How are varicose veins diagnosed?

The only way to accurately determine the underlying cause of your varicose and thread veins is by having a colour duplex ultrasound scan performed on your legs. Without this full and detailed scan, it is impossible to expertly assess your veins or determine the exact treatment you require. The best person to undertake the scan is the person who will undertake your treatment. This may be a consultant interventional radiologist, a vascular surgeon or a nurse practitioner. 

What is the best way to treat varicose veins?

If you present with definite varicose veins, the modern varicose veins treatment recommended to fix the underlying cause of varicose vein problems is EVLA (Endovenous Laser Ablation treatment) followed by Foam Sclerotherapy injections to treat the blood in the veins on the surface of the legs. These are both gold standard minimally invasive techniques performed under local anaesthetic on an outpatient basis. Other techniques include Phlebectomies/ Avulsions, RF Ablation, VNUS Closure, Sapheon Superglue, ClariVein, Perforator Ablation (TRLOP) and Embolisation. See our Standard Patient Pathway which outlines how we manage all types of leg veins. 

Our treatment plans follow NICE (National Institute of Health and Care Excellence) guidelines. It is vital that the underlying cause of the varicose veins is treated before treating the visible varicosities. If the visible varicose veins are treated prior to treating the source, then rapid recurrence is likely.

Treatment by EVLA usually makes symptoms disappear quickly and most patients are symptom free by the time of their follow up appointment approximately 6 weeks later.

Traditional varicose veins treatment methods: Treatment by surgery, most commonly tying and stripping, is no longer the recommended treatment option for varicose veins. Shockingly, despite this, surgery is often the only option given to patients and there is either no mention of the modern techniques or patients are incorrectly told they are not suitable for them.

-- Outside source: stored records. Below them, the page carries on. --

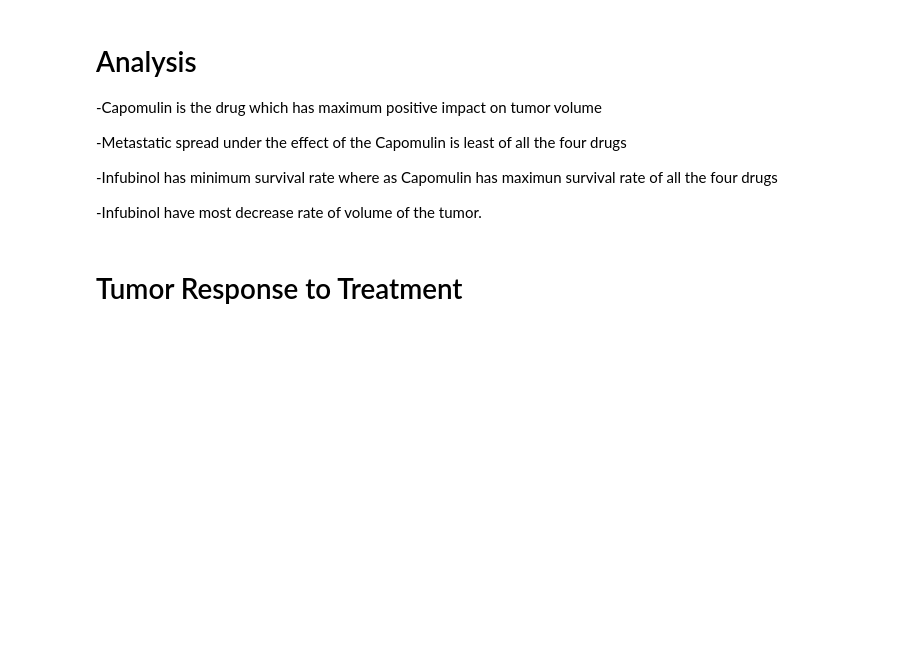
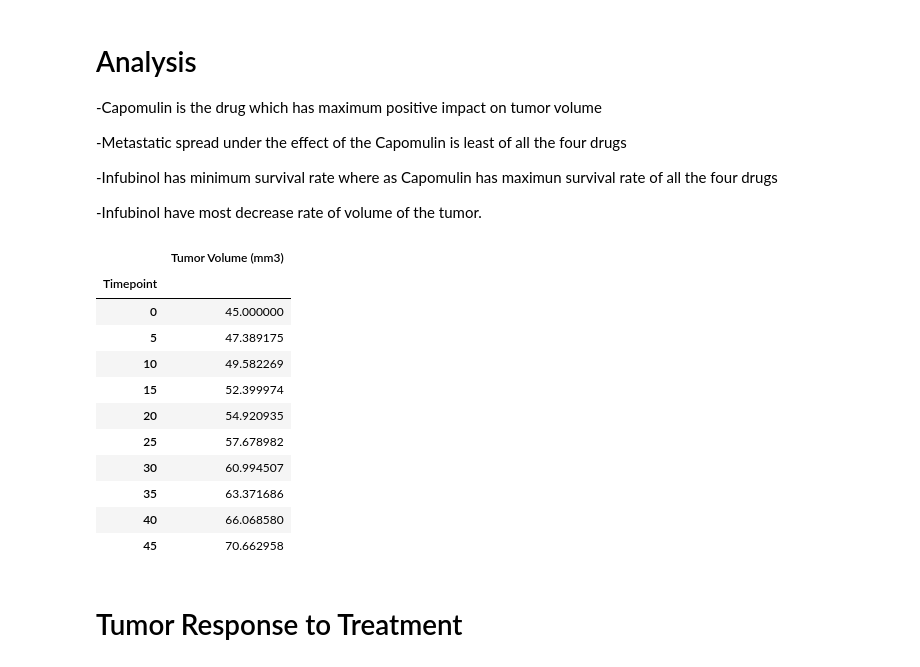
Before and after one commit to sumanakar/python-challenge, a Jupyter notebook: Pymaceuticals/Pymaceuticals.ipynb, the cells around one changed output. Cells and saved outputs as stored; diff of their text form; code cells hidden in the pictures; blank space fills up the shorter version.

```diff
--- a/Pymaceuticals/Pymaceuticals.ipynb
+++ b/Pymaceuticals/Pymaceuticals.ipynb
@@ -27,6 +27,21 @@ Capomulin_data=data.loc[data["Drug"]=="Capomulin"]
 Infubinol_data=data.loc[data["Drug"]=="Infubinol"]
 Ketapril_data=data.loc[data["Drug"]=="Ketapril"]
 Placebo_data=data.loc[data["Drug"]=="Placebo"]
+# %%
+pd.DataFrame(Ketapril_data.groupby(["Timepoint"])["Tumor Volume (mm3)"].mean())
+# %% [output]
+|  | Tumor Volume (mm3) |
+| Timepoint |  |
+| 0 | 45.000000 |
+| 5 | 47.389175 |
+| 10 | 49.582269 |
+| 15 | 52.399974 |
+| 20 | 54.920935 |
+| 25 | 57.678982 |
+| 30 | 60.994507 |
+| 35 | 63.371686 |
+| 40 | 66.068580 |
+| 45 | 70.662958 |
 # %% [markdown]
 # Tumor Response to Treatment
 # %%
```
Also changed, not shown: parts of 2 cells of this notebook, 1 other file.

Can varicose veins occur in other parts of the body?

Prominent veins can occur in other parts of the body, not just the legs. In the scrotum, for example, they cause a “bag of worms” swelling called a varicocele which can be painful and reduce fertility and in the female pelvis they are responsible for much undiagnosed pelvic pain as well as obvious vulval and clitoral varices. Both these types of varices can be easily treated by an outpatient technique called embolisation.